*** Opening of Provided records ***
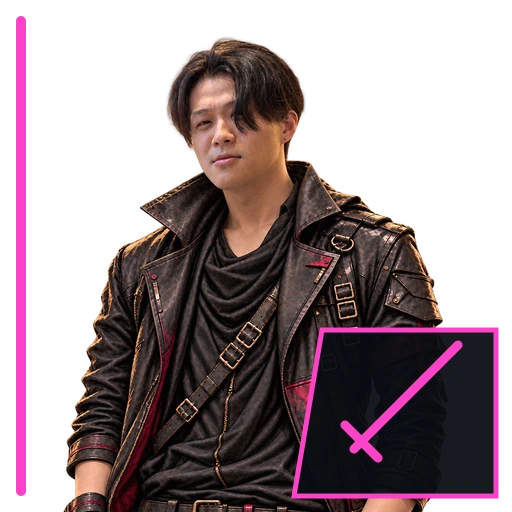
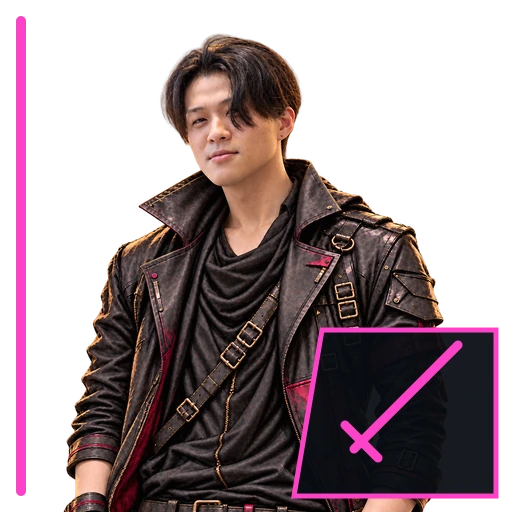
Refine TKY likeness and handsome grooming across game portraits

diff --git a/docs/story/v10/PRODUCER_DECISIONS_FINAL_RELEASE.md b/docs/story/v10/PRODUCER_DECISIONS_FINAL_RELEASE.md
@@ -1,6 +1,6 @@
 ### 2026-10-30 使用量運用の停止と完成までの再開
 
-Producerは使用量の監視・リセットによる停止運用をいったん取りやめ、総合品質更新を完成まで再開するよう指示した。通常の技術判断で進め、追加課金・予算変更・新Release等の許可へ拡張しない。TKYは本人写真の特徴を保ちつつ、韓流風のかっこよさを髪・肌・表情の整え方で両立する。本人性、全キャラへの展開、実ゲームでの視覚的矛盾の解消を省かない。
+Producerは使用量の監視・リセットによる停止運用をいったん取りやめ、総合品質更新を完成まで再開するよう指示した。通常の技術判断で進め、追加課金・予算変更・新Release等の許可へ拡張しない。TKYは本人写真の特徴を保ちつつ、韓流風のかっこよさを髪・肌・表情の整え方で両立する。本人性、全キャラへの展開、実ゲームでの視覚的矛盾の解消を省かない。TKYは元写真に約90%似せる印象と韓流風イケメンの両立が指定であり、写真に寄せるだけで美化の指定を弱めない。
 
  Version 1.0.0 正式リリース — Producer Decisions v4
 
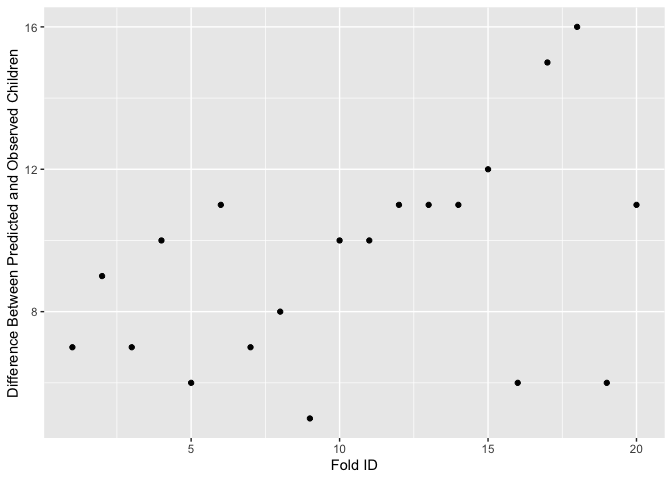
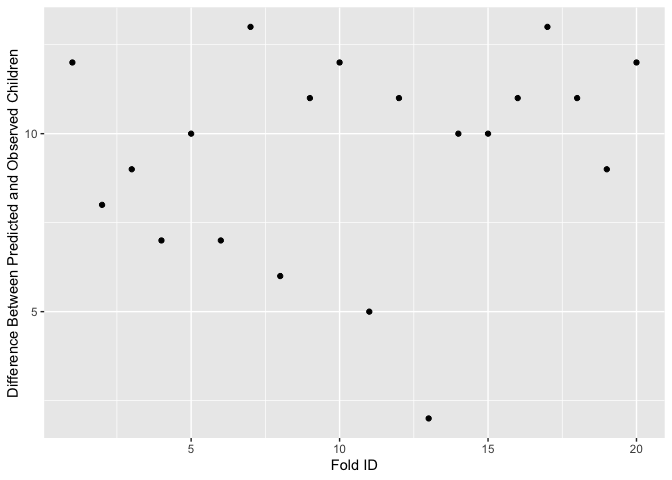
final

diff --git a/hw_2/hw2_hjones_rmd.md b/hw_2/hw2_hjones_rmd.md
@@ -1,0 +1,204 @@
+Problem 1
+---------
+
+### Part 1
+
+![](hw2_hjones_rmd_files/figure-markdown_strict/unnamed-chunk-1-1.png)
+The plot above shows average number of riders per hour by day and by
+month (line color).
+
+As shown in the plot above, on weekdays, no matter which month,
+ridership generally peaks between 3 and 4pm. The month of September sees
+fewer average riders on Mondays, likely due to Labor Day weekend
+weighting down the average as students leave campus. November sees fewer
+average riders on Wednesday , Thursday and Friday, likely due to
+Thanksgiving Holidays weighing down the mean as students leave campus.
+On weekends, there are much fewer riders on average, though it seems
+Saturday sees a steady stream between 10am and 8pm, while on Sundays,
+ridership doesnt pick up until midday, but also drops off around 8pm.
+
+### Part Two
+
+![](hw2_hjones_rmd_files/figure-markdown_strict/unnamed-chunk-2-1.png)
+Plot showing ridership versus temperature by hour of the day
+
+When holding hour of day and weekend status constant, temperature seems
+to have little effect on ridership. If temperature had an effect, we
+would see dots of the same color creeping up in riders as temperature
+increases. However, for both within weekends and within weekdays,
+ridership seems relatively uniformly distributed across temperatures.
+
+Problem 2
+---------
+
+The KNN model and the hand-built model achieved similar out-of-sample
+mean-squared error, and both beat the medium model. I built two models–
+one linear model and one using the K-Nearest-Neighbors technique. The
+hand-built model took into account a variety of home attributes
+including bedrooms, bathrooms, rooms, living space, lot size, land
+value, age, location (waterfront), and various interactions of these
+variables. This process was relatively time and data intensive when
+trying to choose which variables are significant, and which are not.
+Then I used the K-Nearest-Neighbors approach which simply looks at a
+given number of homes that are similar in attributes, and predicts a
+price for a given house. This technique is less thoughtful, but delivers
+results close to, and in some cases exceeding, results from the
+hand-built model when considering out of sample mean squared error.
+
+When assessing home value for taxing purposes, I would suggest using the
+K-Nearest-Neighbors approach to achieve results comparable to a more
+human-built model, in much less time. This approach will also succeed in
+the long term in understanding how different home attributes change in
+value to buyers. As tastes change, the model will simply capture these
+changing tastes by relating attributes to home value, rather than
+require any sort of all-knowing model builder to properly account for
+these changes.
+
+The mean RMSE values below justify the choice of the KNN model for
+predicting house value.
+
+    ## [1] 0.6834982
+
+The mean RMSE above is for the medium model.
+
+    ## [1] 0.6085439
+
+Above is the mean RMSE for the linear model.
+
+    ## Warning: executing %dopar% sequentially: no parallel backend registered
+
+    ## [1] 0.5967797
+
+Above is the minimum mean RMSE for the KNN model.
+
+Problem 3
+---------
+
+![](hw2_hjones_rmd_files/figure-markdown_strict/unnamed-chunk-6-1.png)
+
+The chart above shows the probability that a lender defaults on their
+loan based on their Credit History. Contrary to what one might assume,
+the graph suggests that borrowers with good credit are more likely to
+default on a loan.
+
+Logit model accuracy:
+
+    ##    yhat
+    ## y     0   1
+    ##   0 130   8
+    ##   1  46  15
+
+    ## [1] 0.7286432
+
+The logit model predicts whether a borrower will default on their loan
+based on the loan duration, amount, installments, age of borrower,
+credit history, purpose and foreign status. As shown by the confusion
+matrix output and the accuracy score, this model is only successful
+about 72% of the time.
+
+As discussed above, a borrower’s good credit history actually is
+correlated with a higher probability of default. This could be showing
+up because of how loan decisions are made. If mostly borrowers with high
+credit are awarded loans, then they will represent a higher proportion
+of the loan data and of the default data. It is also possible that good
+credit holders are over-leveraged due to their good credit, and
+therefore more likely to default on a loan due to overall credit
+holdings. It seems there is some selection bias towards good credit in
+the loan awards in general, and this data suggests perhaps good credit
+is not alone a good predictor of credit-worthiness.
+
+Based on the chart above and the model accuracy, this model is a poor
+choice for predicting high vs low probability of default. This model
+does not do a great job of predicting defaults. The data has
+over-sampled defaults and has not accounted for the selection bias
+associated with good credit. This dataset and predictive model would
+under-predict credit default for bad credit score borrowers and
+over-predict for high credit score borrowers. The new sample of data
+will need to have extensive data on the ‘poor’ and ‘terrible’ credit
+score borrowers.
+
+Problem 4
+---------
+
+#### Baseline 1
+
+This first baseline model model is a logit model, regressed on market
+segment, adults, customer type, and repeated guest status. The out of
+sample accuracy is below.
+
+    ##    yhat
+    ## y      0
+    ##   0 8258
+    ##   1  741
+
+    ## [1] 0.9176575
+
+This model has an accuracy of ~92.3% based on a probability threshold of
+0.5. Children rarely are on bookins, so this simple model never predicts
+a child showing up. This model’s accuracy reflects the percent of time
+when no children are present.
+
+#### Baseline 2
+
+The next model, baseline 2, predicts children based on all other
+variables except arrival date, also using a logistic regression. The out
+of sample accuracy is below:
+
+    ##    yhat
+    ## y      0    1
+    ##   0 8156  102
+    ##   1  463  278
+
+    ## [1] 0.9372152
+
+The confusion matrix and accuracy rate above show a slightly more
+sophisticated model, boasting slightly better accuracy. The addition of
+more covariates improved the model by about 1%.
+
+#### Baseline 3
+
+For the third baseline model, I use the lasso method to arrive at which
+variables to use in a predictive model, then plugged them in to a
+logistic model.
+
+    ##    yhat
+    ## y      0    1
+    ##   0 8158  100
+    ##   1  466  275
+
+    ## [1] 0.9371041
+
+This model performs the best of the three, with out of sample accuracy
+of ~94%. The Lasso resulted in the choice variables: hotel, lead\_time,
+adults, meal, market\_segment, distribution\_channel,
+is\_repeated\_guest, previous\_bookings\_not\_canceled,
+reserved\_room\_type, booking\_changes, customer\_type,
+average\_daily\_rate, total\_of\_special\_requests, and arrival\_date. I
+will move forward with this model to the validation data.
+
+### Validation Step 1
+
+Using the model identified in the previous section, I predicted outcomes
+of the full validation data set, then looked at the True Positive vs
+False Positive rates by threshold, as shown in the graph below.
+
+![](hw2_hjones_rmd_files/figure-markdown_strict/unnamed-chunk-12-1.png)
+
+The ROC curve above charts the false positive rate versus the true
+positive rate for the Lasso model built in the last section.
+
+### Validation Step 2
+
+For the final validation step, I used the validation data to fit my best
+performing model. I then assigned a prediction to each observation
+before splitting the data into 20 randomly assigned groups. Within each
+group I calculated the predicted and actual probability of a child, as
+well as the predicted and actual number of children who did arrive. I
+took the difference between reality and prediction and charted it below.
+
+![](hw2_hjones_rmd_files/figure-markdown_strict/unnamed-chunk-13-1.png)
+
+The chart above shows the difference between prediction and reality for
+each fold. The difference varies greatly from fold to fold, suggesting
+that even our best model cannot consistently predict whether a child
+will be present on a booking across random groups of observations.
*** Close of Provided records ***
** Activity **
Please filter the data down to the lines containing the word "below".

** Output of the task **
+The mean RMSE values below justify the choice of the KNN model for
+sample accuracy is below.
+of sample accuracy is below:
+False Positive rates by threshold, as shown in the graph below.
+took the difference between reality and prediction and charted it below.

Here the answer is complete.